# [Work to complete]
Each record below must be returned exactly, with no line left out.

# [Available data]
[Start of section]
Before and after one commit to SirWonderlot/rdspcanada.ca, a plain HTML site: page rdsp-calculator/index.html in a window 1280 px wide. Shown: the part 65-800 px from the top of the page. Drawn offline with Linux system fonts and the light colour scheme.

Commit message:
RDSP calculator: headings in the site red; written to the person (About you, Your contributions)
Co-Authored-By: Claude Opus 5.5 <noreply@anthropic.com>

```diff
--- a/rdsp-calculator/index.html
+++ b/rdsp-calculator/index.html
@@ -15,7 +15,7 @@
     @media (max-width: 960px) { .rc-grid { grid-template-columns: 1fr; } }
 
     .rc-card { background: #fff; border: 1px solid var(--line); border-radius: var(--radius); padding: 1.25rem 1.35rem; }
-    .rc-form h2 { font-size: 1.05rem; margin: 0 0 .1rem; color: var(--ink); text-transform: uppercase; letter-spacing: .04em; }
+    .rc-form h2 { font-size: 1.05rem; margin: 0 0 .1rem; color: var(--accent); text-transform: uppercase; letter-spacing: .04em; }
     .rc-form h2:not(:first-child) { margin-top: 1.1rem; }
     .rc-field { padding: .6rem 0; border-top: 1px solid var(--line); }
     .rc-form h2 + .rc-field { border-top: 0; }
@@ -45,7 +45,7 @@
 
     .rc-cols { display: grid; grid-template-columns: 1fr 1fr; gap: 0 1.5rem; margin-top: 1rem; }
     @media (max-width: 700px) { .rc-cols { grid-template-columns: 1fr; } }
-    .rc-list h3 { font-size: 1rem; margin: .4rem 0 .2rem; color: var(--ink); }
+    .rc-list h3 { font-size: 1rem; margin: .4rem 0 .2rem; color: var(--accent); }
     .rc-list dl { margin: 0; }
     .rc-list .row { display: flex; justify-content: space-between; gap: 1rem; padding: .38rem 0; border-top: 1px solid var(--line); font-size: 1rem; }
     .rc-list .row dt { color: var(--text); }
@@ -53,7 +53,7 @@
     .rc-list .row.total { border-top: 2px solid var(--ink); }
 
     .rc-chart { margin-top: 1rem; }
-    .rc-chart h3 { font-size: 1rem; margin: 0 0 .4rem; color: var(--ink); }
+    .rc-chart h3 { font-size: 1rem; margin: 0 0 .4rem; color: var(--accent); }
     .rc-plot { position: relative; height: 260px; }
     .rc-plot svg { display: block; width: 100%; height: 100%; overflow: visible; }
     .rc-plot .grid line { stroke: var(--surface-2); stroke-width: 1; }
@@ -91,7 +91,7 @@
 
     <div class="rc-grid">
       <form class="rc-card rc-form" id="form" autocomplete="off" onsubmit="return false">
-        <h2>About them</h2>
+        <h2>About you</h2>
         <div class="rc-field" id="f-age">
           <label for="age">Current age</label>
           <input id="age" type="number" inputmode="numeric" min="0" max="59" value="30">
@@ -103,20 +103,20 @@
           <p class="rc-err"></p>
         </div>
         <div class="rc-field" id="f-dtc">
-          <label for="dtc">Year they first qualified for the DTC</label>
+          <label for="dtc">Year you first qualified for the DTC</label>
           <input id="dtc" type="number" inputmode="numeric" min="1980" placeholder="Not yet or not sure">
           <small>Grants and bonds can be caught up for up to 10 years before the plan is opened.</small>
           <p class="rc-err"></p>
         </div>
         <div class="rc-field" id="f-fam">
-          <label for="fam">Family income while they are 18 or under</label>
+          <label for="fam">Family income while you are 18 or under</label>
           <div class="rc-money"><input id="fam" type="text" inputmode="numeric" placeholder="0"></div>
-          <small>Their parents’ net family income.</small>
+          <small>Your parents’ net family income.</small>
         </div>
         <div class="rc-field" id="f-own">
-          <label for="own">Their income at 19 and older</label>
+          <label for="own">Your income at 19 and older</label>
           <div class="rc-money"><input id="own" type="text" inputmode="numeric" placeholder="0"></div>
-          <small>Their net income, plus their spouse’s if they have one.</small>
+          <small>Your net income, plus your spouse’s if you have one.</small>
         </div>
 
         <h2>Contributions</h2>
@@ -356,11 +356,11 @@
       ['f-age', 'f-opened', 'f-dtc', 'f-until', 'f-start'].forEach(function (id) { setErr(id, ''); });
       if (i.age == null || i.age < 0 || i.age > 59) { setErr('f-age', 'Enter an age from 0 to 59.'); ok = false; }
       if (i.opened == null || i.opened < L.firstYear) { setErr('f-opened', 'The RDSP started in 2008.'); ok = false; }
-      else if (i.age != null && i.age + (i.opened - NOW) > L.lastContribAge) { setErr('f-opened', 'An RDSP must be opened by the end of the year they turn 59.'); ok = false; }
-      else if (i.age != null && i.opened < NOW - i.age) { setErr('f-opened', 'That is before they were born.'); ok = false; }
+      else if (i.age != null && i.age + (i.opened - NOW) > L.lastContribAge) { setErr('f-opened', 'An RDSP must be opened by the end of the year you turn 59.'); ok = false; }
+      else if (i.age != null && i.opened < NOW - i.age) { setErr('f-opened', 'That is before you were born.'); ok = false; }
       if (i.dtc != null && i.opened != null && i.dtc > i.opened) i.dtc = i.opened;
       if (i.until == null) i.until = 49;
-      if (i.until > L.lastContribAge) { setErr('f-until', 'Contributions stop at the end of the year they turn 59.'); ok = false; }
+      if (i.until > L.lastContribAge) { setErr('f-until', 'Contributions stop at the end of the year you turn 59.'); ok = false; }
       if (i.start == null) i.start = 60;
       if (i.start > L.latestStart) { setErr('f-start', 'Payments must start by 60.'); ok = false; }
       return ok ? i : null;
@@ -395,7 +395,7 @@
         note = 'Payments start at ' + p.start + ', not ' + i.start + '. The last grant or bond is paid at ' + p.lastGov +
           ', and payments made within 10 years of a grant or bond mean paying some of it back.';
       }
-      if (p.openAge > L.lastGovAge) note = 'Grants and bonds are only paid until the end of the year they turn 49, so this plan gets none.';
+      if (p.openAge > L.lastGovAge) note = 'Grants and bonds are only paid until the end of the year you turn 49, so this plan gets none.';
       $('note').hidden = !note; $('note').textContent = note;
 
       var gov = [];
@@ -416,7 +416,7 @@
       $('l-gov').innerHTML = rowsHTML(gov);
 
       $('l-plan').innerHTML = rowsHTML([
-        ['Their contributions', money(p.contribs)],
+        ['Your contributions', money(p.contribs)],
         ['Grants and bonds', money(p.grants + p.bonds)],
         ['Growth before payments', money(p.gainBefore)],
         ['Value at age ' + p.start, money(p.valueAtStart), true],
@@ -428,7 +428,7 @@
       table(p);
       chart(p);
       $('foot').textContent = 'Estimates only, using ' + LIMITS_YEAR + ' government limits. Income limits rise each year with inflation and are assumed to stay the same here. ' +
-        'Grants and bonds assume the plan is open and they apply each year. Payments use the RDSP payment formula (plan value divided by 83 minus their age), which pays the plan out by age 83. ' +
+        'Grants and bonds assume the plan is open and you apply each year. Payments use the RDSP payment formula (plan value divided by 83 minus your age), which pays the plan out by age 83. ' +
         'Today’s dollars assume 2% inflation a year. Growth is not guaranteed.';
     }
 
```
[End of section]
# [Completed exercise]
Before and after one commit to SirWonderlot/rdspcanada.ca, a plain HTML site: page rdsp-calculator/index.html in a window 1280 px wide. Shown: the part 65-800 px from the top of the page. Drawn offline with Linux system fonts and the light colour scheme.

Commit message:
RDSP calculator: headings in the site red; written to the person (About you, Your contributions)
Co-Authored-By: Claude Opus 5.5 <noreply@anthropic.com>

```diff
--- a/rdsp-calculator/index.html
+++ b/rdsp-calculator/index.html
@@ -15,7 +15,7 @@
     @media (max-width: 960px) { .rc-grid { grid-template-columns: 1fr; } }
 
     .rc-card { background: #fff; border: 1px solid var(--line); border-radius: var(--radius); padding: 1.25rem 1.35rem; }
-    .rc-form h2 { font-size: 1.05rem; margin: 0 0 .1rem; color: var(--ink); text-transform: uppercase; letter-spacing: .04em; }
+    .rc-form h2 { font-size: 1.05rem; margin: 0 0 .1rem; color: var(--accent); text-transform: uppercase; letter-spacing: .04em; }
     .rc-form h2:not(:first-child) { margin-top: 1.1rem; }
     .rc-field { padding: .6rem 0; border-top: 1px solid var(--line); }
     .rc-form h2 + .rc-field { border-top: 0; }
@@ -45,7 +45,7 @@
 
     .rc-cols { display: grid; grid-template-columns: 1fr 1fr; gap: 0 1.5rem; margin-top: 1rem; }
     @media (max-width: 700px) { .rc-cols { grid-template-columns: 1fr; } }
-    .rc-list h3 { font-size: 1rem; margin: .4rem 0 .2rem; color: var(--ink); }
+    .rc-list h3 { font-size: 1rem; margin: .4rem 0 .2rem; color: var(--accent); }
     .rc-list dl { margin: 0; }
     .rc-list .row { display: flex; justify-content: space-between; gap: 1rem; padding: .38rem 0; border-top: 1px solid var(--line); font-size: 1rem; }
     .rc-list .row dt { color: var(--text); }
@@ -53,7 +53,7 @@
     .rc-list .row.total { border-top: 2px solid var(--ink); }
 
     .rc-chart { margin-top: 1rem; }
-    .rc-chart h3 { font-size: 1rem; margin: 0 0 .4rem; color: var(--ink); }
+    .rc-chart h3 { font-size: 1rem; margin: 0 0 .4rem; color: var(--accent); }
     .rc-plot { position: relative; height: 260px; }
     .rc-plot svg { display: block; width: 100%; height: 100%; overflow: visible; }
     .rc-plot .grid line { stroke: var(--surface-2); stroke-width: 1; }
@@ -91,7 +91,7 @@
 
     <div class="rc-grid">
       <form class="rc-card rc-form" id="form" autocomplete="off" onsubmit="return false">
-        <h2>About them</h2>
+        <h2>About you</h2>
         <div class="rc-field" id="f-age">
           <label for="age">Current age</label>
           <input id="age" type="number" inputmode="numeric" min="0" max="59" value="30">
@@ -103,20 +103,20 @@
           <p class="rc-err"></p>
         </div>
         <div class="rc-field" id="f-dtc">
-          <label for="dtc">Year they first qualified for the DTC</label>
+          <label for="dtc">Year you first qualified for the DTC</label>
           <input id="dtc" type="number" inputmode="numeric" min="1980" placeholder="Not yet or not sure">
           <small>Grants and bonds can be caught up for up to 10 years before the plan is opened.</small>
           <p class="rc-err"></p>
         </div>
         <div class="rc-field" id="f-fam">
-          <label for="fam">Family income while they are 18 or under</label>
+          <label for="fam">Family income while you are 18 or under</label>
           <div class="rc-money"><input id="fam" type="text" inputmode="numeric" placeholder="0"></div>
-          <small>Their parents’ net family income.</small>
+          <small>Your parents’ net family income.</small>
         </div>
         <div class="rc-field" id="f-own">
-          <label for="own">Their income at 19 and older</label>
+          <label for="own">Your income at 19 and older</label>
           <div class="rc-money"><input id="own" type="text" inputmode="numeric" placeholder="0"></div>
-          <small>Their net income, plus their spouse’s if they have one.</small>
+          <small>Your net income, plus your spouse’s if you have one.</small>
         </div>
 
         <h2>Contributions</h2>
@@ -356,11 +356,11 @@
       ['f-age', 'f-opened', 'f-dtc', 'f-until', 'f-start'].forEach(function (id) { setErr(id, ''); });
       if (i.age == null || i.age < 0 || i.age > 59) { setErr('f-age', 'Enter an age from 0 to 59.'); ok = false; }
       if (i.opened == null || i.opened < L.firstYear) { setErr('f-opened', 'The RDSP started in 2008.'); ok = false; }
-      else if (i.age != null && i.age + (i.opened - NOW) > L.lastContribAge) { setErr('f-opened', 'An RDSP must be opened by the end of the year they turn 59.'); ok = false; }
-      else if (i.age != null && i.opened < NOW - i.age) { setErr('f-opened', 'That is before they were born.'); ok = false; }
+      else if (i.age != null && i.age + (i.opened - NOW) > L.lastContribAge) { setErr('f-opened', 'An RDSP must be opened by the end of the year you turn 59.'); ok = false; }
+      else if (i.age != null && i.opened < NOW - i.age) { setErr('f-opened', 'That is before you were born.'); ok = false; }
       if (i.dtc != null && i.opened != null && i.dtc > i.opened) i.dtc = i.opened;
       if (i.until == null) i.until = 49;
-      if (i.until > L.lastContribAge) { setErr('f-until', 'Contributions stop at the end of the year they turn 59.'); ok = false; }
+      if (i.until > L.lastContribAge) { setErr('f-until', 'Contributions stop at the end of the year you turn 59.'); ok = false; }
       if (i.start == null) i.start = 60;
       if (i.start > L.latestStart) { setErr('f-start', 'Payments must start by 60.'); ok = false; }
       return ok ? i : null;
@@ -395,7 +395,7 @@
         note = 'Payments start at ' + p.start + ', not ' + i.start + '. The last grant or bond is paid at ' + p.lastGov +
           ', and payments made within 10 years of a grant or bond mean paying some of it back.';
       }
-      if (p.openAge > L.lastGovAge) note = 'Grants and bonds are only paid until the end of the year they turn 49, so this plan gets none.';
+      if (p.openAge > L.lastGovAge) note = 'Grants and bonds are only paid until the end of the year you turn 49, so this plan gets none.';
       $('note').hidden = !note; $('note').textContent = note;
 
       var gov = [];
@@ -416,7 +416,7 @@
       $('l-gov').innerHTML = rowsHTML(gov);
 
       $('l-plan').innerHTML = rowsHTML([
-        ['Their contributions', money(p.contribs)],
+        ['Your contributions', money(p.contribs)],
         ['Grants and bonds', money(p.grants + p.bonds)],
         ['Growth before payments', money(p.gainBefore)],
         ['Value at age ' + p.start, money(p.valueAtStart), true],
@@ -428,7 +428,7 @@
       table(p);
       chart(p);
       $('foot').textContent = 'Estimates only, using ' + LIMITS_YEAR + ' government limits. Income limits rise each year with inflation and are assumed to stay the same here. ' +
-        'Grants and bonds assume the plan is open and they apply each year. Payments use the RDSP payment formula (plan value divided by 83 minus their age), which pays the plan out by age 83. ' +
+        'Grants and bonds assume the plan is open and you apply each year. Payments use the RDSP payment formula (plan value divided by 83 minus your age), which pays the plan out by age 83. ' +
         'Today’s dollars assume 2% inflation a year. Growth is not guaranteed.';
     }
 
```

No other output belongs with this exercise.